A recent study suggests that supplementation with omega-3 fatty acids may help slow down and potentially reverse the progression of Alzheimer’s disease by stimulating the repair of cells damaged by inflammation.
The body’s normal response to inflammation is the repair of tissue through a process known as restoration. When restoration does not take place, chronic inflammation may occur. Chronic inflammation is frequently observed in the brains of people with Alzheimer’s disease.
Participants in the study included 15 individuals with Alzheimer’s disease, 20 with mild cognitive impairment, and 21 controls. The researchers measured the cerebrospinal fluid from those participants as well as brain tissue from 10 Alzheimer’s patients and 10 control subjects.
They examined the samples for indicators of inflammation and receptors involved in the resolution pathway and found that there was, in fact, a resolution pathway in the brain. In Alzheimer’s disease patients, that pathway was disrupted.
Previous research suggests that omega-3 supplementation is a valid way to induce the resolution process and stimulate the uptake of amyloid-beta proteins that have been linked to the development of Alzheimer’s disease.
Researchers from the Karolinska Institut in Sweden conducted the study. It was published online ahead of print on February 14, 2014, in The Journal of the Alzheimer’s Association.
Omega-3s have been linked to a number of health benefits, including alleviating arthritis pain, better moods, improved joint mobility, helping with age related macular degeneration, and aiding your immune system.
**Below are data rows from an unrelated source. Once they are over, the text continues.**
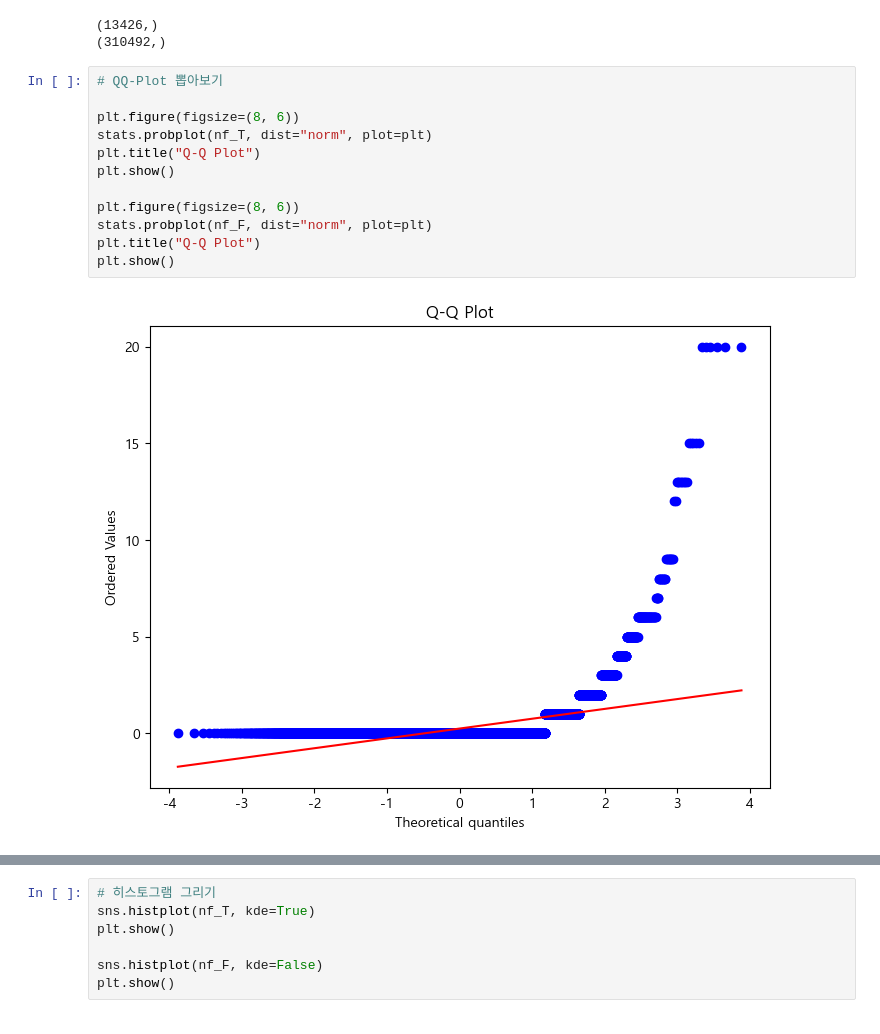
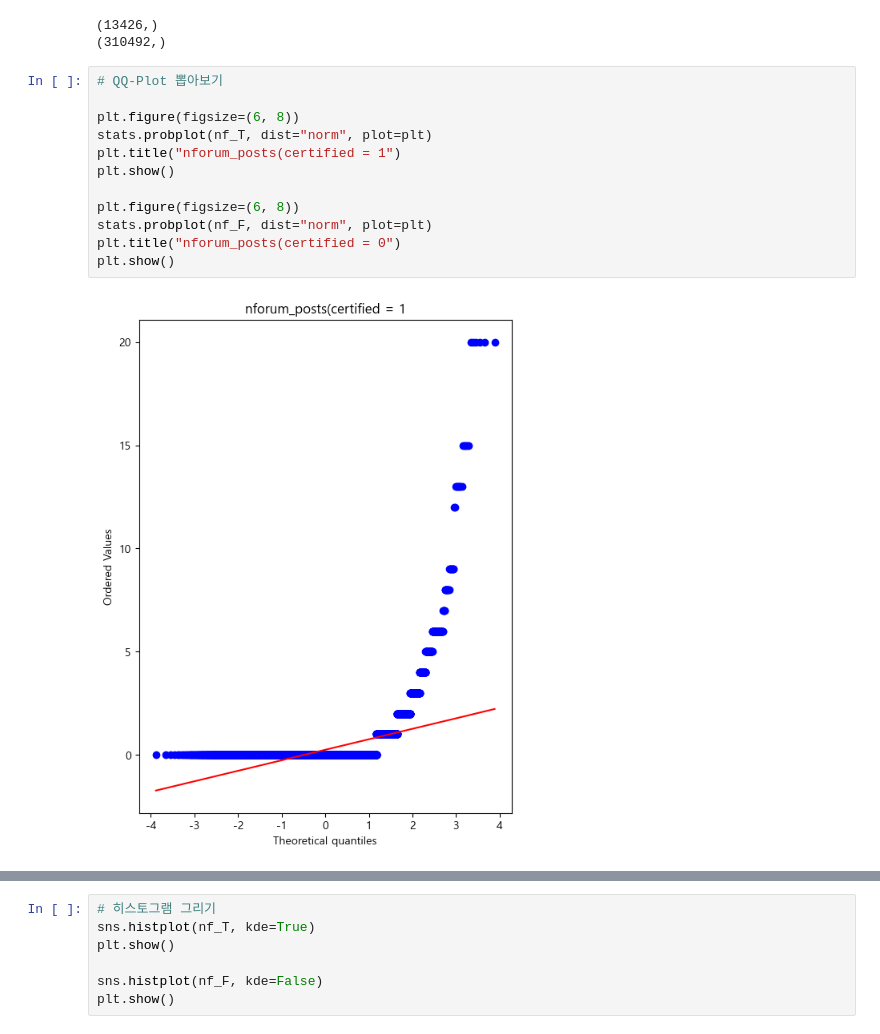
Before and after one commit to Heesang01/HOHO_Project, a Jupyter notebook: 코드 통합.ipynb, the cells around one changed output, grey strips where cells are left out. Cells and saved outputs as stored; diff of their text form.

```diff
--- a/코드 통합.ipynb
+++ b/코드 통합.ipynb
@@ -683,14 +680,14 @@ print(nf_F.shape)
 # %%
 # QQ-Plot 뽑아보기
 
-plt.figure(figsize=(8, 6))
+plt.figure(figsize=(6, 8))
 stats.probplot(nf_T, dist="norm", plot=plt)
-plt.title("Q-Q Plot")
+plt.title("nforum_posts(certified = 1")
 plt.show()
 
-plt.figure(figsize=(8, 6))
+plt.figure(figsize=(6, 8))
 stats.probplot(nf_F, dist="norm", plot=plt)
-plt.title("Q-Q Plot")
+plt.title("nforum_posts(certified = 0")
 plt.show()
 # %% [output]
-[figure, old version]
+[figure, new version]
```
Also changed, not shown: parts of 10 cells of this notebook.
Because omega-3 fatty-acids are not found naturally in the human body, it is especially important to make sure that they are a part of your daily diet. Oily, dark fish such as tuna and salmon are high in omega-3s.